**Task to carry out**
Search the records below for the word "shall", then return every line where it appears.

Saved entries:
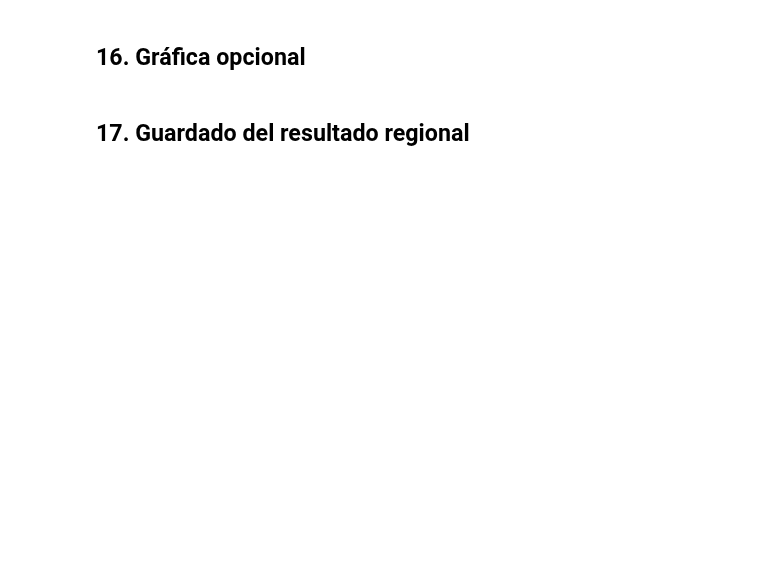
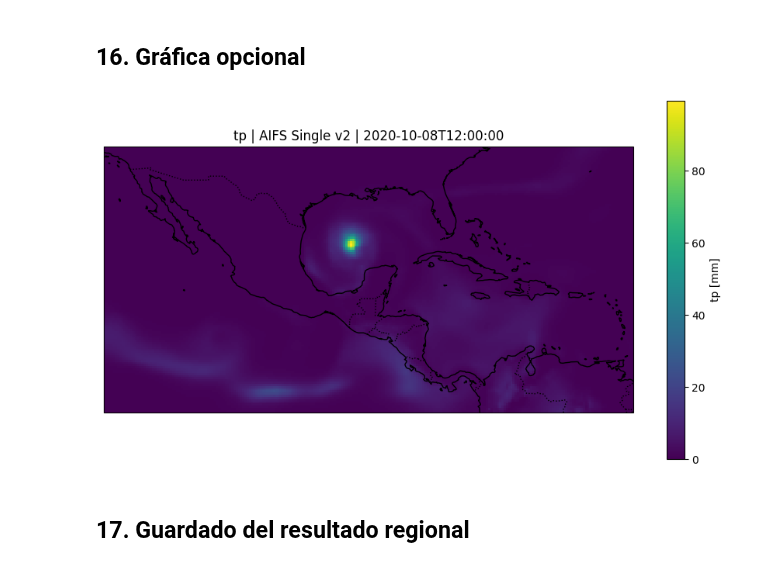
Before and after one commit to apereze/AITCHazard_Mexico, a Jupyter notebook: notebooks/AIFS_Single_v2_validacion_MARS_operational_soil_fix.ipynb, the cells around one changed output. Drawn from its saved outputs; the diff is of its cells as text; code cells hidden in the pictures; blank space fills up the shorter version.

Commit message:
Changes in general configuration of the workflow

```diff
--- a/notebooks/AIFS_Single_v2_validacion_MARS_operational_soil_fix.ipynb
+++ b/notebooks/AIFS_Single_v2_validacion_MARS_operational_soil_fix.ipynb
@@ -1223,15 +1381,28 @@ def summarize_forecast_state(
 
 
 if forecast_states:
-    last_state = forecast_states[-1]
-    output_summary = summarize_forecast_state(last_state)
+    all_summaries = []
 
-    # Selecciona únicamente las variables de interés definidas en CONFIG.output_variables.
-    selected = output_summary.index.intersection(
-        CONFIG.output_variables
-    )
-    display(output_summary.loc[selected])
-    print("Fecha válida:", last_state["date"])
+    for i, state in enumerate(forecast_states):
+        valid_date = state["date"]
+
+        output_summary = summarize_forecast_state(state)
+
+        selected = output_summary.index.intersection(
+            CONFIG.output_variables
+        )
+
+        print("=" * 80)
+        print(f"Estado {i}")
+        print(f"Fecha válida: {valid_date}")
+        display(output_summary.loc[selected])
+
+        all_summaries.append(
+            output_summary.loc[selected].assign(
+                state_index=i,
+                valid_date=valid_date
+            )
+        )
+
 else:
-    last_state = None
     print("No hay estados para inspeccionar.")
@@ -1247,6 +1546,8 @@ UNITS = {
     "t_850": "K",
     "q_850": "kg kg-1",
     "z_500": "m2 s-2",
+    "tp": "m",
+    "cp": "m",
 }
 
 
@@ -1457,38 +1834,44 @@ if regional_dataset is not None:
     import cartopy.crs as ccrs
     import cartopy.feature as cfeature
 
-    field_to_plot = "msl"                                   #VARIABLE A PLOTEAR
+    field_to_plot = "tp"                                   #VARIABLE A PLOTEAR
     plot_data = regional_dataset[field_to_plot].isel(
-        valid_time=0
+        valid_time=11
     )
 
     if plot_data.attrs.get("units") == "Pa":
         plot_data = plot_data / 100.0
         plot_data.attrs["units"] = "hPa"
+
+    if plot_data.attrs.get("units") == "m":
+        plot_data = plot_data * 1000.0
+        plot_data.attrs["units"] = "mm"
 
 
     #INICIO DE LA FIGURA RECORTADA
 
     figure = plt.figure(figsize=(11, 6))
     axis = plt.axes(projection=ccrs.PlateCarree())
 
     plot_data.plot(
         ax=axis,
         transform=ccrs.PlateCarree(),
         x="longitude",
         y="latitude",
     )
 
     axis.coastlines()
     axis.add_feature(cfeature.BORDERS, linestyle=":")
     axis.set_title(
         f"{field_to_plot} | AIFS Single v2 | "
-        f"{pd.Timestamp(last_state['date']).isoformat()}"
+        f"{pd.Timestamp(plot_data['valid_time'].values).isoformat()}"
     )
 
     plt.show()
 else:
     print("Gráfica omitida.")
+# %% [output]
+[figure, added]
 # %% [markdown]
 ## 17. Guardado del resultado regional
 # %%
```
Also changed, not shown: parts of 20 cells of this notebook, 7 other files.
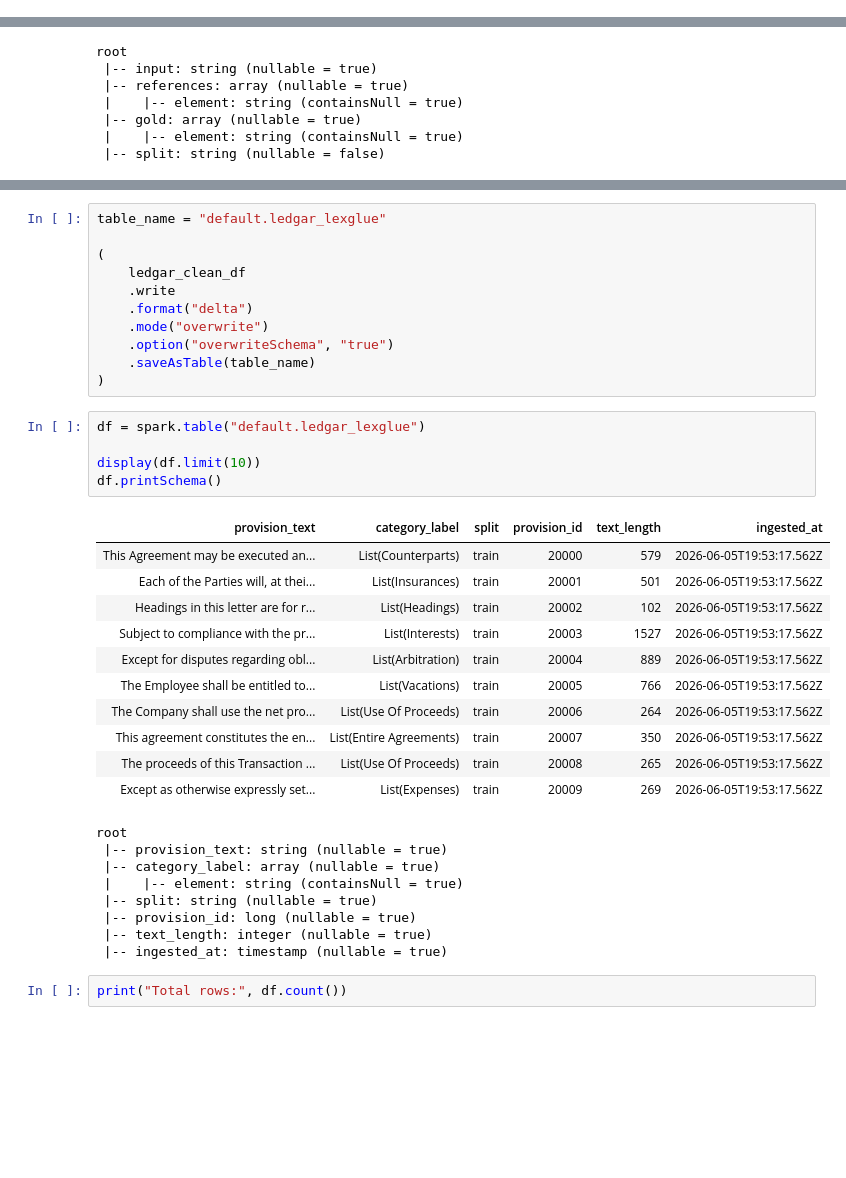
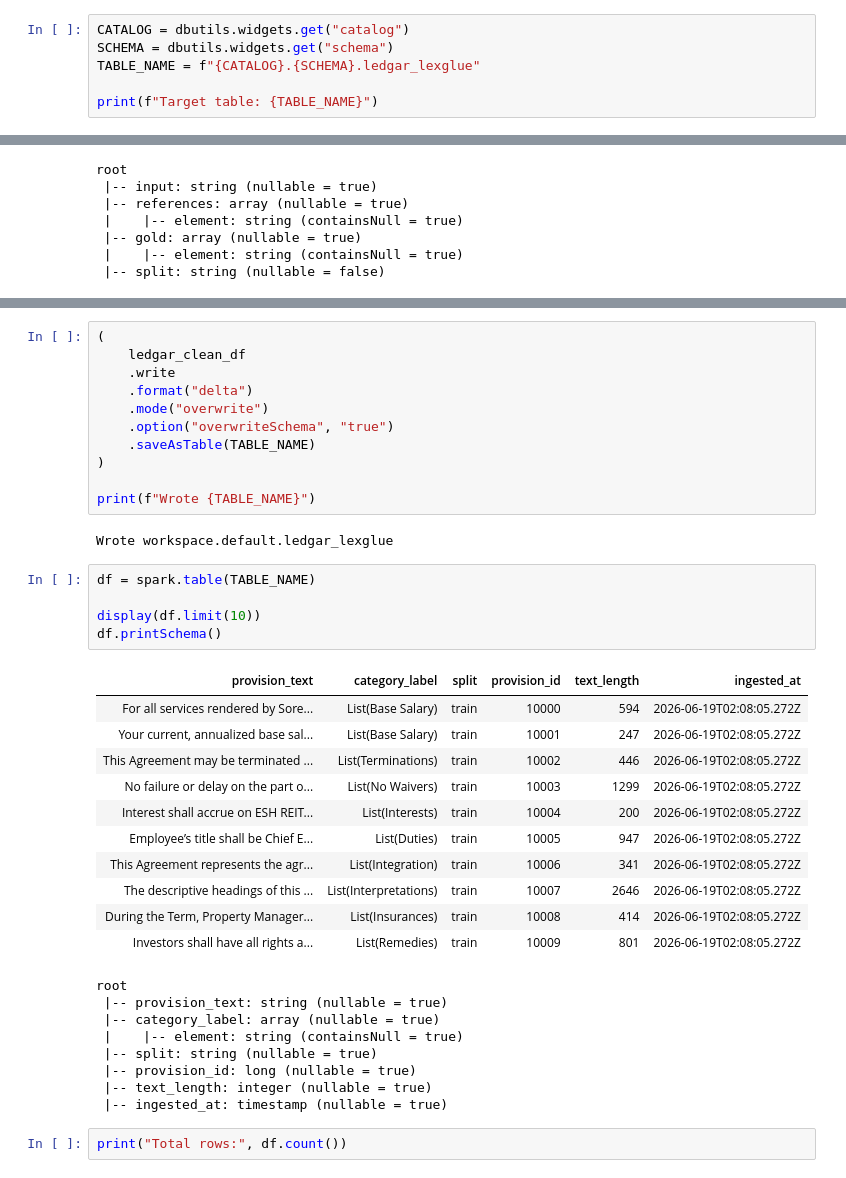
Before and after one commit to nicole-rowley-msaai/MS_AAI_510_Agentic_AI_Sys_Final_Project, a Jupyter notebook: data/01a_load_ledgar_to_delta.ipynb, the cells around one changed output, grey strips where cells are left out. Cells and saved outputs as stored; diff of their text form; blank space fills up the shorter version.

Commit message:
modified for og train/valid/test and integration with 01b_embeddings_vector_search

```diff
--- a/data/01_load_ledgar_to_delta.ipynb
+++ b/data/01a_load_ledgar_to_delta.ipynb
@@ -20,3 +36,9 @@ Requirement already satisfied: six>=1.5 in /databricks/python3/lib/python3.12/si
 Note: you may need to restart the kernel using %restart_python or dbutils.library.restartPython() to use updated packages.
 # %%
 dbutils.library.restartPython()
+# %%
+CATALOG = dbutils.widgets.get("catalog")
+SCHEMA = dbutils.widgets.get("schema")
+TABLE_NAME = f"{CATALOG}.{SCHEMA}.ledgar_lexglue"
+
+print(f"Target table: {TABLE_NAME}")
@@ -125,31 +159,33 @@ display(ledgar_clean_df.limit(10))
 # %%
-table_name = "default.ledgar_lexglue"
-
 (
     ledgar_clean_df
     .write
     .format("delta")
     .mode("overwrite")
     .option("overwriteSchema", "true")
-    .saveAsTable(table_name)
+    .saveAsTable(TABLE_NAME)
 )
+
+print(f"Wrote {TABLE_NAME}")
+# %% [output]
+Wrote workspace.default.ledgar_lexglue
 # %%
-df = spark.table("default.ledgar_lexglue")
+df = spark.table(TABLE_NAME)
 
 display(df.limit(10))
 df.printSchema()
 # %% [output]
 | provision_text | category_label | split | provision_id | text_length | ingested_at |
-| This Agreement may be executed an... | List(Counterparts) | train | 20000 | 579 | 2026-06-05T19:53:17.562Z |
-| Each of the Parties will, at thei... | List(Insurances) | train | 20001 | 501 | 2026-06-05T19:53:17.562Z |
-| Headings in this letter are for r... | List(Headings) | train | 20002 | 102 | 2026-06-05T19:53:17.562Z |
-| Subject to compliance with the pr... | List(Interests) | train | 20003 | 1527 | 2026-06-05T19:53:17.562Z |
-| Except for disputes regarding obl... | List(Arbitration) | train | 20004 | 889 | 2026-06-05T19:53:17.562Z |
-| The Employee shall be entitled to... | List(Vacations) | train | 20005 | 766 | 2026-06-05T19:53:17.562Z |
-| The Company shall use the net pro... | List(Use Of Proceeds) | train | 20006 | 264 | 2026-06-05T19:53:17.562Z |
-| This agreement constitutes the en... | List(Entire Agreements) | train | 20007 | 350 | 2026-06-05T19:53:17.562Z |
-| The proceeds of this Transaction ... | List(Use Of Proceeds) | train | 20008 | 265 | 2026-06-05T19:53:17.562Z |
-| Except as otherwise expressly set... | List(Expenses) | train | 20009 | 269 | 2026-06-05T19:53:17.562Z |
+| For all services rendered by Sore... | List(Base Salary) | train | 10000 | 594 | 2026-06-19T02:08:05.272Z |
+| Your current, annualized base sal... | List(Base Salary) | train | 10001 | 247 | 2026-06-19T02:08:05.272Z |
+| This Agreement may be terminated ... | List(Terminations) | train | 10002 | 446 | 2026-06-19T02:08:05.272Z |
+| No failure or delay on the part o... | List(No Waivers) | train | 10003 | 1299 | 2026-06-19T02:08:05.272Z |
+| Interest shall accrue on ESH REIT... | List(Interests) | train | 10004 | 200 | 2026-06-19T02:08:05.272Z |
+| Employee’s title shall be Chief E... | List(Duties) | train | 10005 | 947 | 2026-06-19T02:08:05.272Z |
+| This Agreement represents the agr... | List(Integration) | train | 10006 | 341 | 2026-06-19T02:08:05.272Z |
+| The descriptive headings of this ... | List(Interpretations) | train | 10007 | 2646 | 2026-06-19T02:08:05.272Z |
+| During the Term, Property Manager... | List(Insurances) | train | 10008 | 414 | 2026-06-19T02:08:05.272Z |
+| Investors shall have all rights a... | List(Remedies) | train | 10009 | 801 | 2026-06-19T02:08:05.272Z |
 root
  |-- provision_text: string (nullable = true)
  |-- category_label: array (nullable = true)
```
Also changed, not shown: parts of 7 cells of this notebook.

**Response for this exercise**
-| The Employee shall be entitled to... | List(Vacations) | train | 20005 | 766 | 2026-06-05T19:53:17.562Z |
-| The Company shall use the net pro... | List(Use Of Proceeds) | train | 20006 | 264 | 2026-06-05T19:53:17.562Z |
+| Interest shall accrue on ESH REIT... | List(Interests) | train | 10004 | 200 | 2026-06-19T02:08:05.272Z |
+| Employee’s title shall be Chief E... | List(Duties) | train | 10005 | 947 | 2026-06-19T02:08:05.272Z |
+| Investors shall have all rights a... | List(Remedies) | train | 10009 | 801 | 2026-06-19T02:08:05.272Z |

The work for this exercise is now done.